"Over the course of the time I've been here at UCSB, we've collaborated with lots and lots of people on campus and most of them have been outside of biology," said Stu Feinstein, MCDB professor and co-director of the Neuroscience Research Institute (NRI). "And that's because bringing together the sophisticated tools that chemists and engineers and computer scientists have really helps you go places with biological life science questions that you can't do with standard molecular biology." Feinstein's research on tau protein relates to both Alzheimer's disease and TBI.
Jean Carlson, a professor in the Department of Physics, heads the Complex Systems Group at UCSB. Part of her work revolves around multi-scale processes in decision-making. "We want to connect all that we're learning about the brain to behavior," she said in her presentation. Her group also conducts dynamic graph analyses of how the brain changes in activity, and collaborates with Scott Grafton's Action Lab in the Department of Psychological and Brain Sciences to reveal precursors of learning.

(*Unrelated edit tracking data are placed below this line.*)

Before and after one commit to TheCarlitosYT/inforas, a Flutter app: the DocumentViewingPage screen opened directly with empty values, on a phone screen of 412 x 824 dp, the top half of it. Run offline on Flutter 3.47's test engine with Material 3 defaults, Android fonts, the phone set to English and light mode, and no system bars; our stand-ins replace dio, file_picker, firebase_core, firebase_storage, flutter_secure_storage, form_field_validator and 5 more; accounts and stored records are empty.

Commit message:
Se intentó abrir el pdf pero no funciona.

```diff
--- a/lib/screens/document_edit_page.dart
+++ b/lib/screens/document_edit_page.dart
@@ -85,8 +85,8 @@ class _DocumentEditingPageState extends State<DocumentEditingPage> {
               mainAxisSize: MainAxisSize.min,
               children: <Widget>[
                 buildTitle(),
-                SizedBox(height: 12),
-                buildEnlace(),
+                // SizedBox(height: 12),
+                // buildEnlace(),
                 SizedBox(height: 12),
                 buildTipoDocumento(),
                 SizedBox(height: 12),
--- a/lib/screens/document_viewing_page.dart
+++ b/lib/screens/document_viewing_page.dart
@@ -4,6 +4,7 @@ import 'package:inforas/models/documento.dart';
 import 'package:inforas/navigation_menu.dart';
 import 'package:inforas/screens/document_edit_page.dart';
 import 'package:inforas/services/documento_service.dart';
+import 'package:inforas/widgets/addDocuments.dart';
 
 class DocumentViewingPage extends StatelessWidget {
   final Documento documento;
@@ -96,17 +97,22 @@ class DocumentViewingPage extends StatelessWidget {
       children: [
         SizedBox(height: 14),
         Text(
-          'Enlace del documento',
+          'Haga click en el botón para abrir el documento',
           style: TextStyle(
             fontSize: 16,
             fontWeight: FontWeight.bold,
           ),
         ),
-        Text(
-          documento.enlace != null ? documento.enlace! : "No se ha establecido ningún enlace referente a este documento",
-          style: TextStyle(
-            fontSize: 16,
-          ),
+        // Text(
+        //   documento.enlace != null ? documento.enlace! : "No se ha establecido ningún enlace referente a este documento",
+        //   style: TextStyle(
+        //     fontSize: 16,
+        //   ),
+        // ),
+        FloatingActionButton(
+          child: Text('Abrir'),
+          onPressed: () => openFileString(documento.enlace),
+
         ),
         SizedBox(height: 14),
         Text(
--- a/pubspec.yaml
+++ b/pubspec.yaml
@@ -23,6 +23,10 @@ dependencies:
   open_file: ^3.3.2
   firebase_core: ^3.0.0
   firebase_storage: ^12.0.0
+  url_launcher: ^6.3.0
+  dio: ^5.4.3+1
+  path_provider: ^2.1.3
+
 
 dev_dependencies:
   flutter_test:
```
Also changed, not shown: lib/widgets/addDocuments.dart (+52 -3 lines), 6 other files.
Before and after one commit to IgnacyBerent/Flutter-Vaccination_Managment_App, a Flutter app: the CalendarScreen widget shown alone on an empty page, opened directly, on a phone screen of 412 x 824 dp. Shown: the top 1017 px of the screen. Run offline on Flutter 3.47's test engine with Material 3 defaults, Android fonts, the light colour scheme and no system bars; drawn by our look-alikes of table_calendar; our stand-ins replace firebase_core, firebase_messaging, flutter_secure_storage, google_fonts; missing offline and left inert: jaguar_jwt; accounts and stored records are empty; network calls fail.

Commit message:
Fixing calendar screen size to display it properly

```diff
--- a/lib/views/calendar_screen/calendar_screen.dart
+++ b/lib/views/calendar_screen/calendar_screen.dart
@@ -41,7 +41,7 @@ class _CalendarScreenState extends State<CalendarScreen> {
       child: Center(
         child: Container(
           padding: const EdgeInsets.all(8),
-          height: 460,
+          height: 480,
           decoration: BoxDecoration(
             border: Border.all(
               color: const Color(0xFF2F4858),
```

Carlson and Grafton's joint work is just one example of the myriad collaborative efforts already taking place on campus. Kenneth S. Kosick, MCDB Harriman Professor of Neuroscience and co-director of the NRI, said that UCSB "fosters an atmosphere that is conducive to collaboration. Yes, this is about the BRAIN Initiative, but it's also about what everyone can do together and what we can do campuswide to make neuroscience really strong."
"I think that the level of enthusiasm and the quality of work that is already being done on campus is extraordinary," said Meredith Murr, director of research development in UCSB's Office of Research. "The possibilities for new research coming out of this event are endless.
"It was standing room only and I think that really shows how enthusiastic the faculty is about the brain and about collaborating with campus colleagues," she added. "We don't need to go to another university with a medical school, for example, to do brain research."